- [THE PROBLEM] In the data that follows, how many lines include the string "MailerEngine"? Answer with the number alone.

:: STORED DATA ::

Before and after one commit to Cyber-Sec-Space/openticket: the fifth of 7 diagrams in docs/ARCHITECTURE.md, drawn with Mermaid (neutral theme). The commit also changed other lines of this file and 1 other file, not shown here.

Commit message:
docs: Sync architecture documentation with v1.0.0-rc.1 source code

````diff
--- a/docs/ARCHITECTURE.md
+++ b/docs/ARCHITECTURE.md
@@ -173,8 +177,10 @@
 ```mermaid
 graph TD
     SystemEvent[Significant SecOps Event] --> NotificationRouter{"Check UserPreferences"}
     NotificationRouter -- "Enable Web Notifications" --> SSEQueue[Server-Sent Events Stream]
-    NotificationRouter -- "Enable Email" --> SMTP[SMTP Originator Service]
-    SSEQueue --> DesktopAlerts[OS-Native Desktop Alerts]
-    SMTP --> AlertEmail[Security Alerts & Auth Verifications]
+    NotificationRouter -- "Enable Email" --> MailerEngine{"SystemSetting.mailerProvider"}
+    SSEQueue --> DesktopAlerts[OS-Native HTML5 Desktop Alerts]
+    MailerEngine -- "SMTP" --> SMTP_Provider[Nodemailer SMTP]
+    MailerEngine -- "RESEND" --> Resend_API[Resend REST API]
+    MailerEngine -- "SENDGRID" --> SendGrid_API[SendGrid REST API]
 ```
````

:::

- [REPLY] 4